Hives is an allergic reaction. The body’s immune system is normally responsible for protection from foreign invaders. When it becomes sensitized to normally harmless substances, the resulting reaction is called an allergy. An attack of hives is set off when such a substance, called an allergen, is ingested, inhaled, or otherwise contacted. It interacts with immune cells called mast cells, which reside in the skin, airways, and digestive system. When mast cells encounter an allergen, they release histamine and other chemicals, both locally and into the bloodstream.
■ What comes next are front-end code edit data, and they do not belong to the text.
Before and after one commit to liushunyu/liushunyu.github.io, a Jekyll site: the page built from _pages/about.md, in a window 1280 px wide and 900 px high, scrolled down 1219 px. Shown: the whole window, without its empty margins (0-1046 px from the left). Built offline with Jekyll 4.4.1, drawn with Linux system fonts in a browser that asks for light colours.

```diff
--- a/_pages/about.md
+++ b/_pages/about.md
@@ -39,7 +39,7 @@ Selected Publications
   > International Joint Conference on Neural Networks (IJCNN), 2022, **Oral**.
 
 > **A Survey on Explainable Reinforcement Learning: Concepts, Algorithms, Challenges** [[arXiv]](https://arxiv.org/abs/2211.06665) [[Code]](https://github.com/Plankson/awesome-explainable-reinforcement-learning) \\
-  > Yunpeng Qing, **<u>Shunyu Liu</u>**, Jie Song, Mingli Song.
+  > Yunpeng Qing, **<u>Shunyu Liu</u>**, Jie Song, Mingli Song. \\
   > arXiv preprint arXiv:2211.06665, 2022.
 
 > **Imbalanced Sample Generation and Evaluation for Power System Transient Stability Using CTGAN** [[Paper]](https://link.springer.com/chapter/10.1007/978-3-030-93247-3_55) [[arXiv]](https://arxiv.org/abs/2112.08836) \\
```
These chemicals cause blood vessels to become more porous, allowing fluid to accumulate in tissue and leading to the swollen and reddish appearance of hives. Some of the chemicals released sensitize pain nerve endings, causing the affected area to become itchy and sensitive.
A wide variety of substances may cause hives in sensitive people, including foods, drugs, and insect bites or stings.
Common contributing factors to hives include:
nuts, especially peanuts, walnuts, and Brazil nuts
fish, mollusks, and shellfish
food additives and preservatives
penicillin or other antibiotics
tetanus toxoid vaccine
bee, wasp, and hornet stings
bites of mosquitoes, fleas, and scabies
How do dermatologists diagnose hives and administer hives treatment
When a patient has hives on the skin, a dermatologist can often make the diagnosis by looking at the skin. Finding the cause of hives, however, can sometimes be hard. This is especially true for hives that have been around for more than six weeks.
To find out what is causing your hives,your dermatologist will review your health history, ask questions, and do a physical exam. You may need the following tests:
1. Allergy tests (on the skin or blood tests).
2. Blood work (to rule out an illness or infection).
3. A skin biopsy.
To perform a skin biopsy, the dermatologist removes a small piece of affected skin so that it can be examined under a microscope.
How to treat hives?
Mild cases of hives are treated with antihistamines, such as diphenhydramine (Benadryl) or desloratadine (Clarinex).Clarinex is non-sedating, meaning it will not make patients drowsy. More severe cases may require oral corticosteroids such as prednisone. Topical corticosteroids are not effective. Airway swelling may require emergency injection ofepinephrine (adrenaline).
For a mild or moderate case of hives, the most common hives treatment in Singapore is a non-sedating (does not cause drowsiness) antihistamine. Antihistamines relieve symptoms like itching.
If you have chronic hives, your dermatologist may prescribe an antihistamine. You should take this medicine every day to prevent hives from forming. There are many antihistamines on the market. Some make you drowsy, and some do not. No one antihistamine works for everyone. Your dermatologist may combine an antihistamine with other medicines to control the hives.
Other medicines that are prescribed for hives treatment include:
Cortisones (for short-term use only because of side effects with long-term use).
Dapsone, an antibacterial.
Other medicines that fight inflammation (redness and swelling).
Ask your dermatologist about possible side effects (health problems that can result from the medicines).
For some cases of hives or angioedema, you may need an injection of epinephrine (shot of adrenaline).
A hive often will go away in 24 hours or less, but bouts can last longer.
A few people have chronic hives (lasting more than six weeks). Sometimes chronic hives go away on their own — often within a year. For others, hives can come and go for months or years.
Preventing hives depends on avoiding the allergen causing them. Analysis of new items in the diet or new drugs takenmay reveal the likely source of the reaction. Chronic hives may be aggravated by stress, caffeine, alcohol, or tobacco;avoiding these may reduce the frequency of reactions.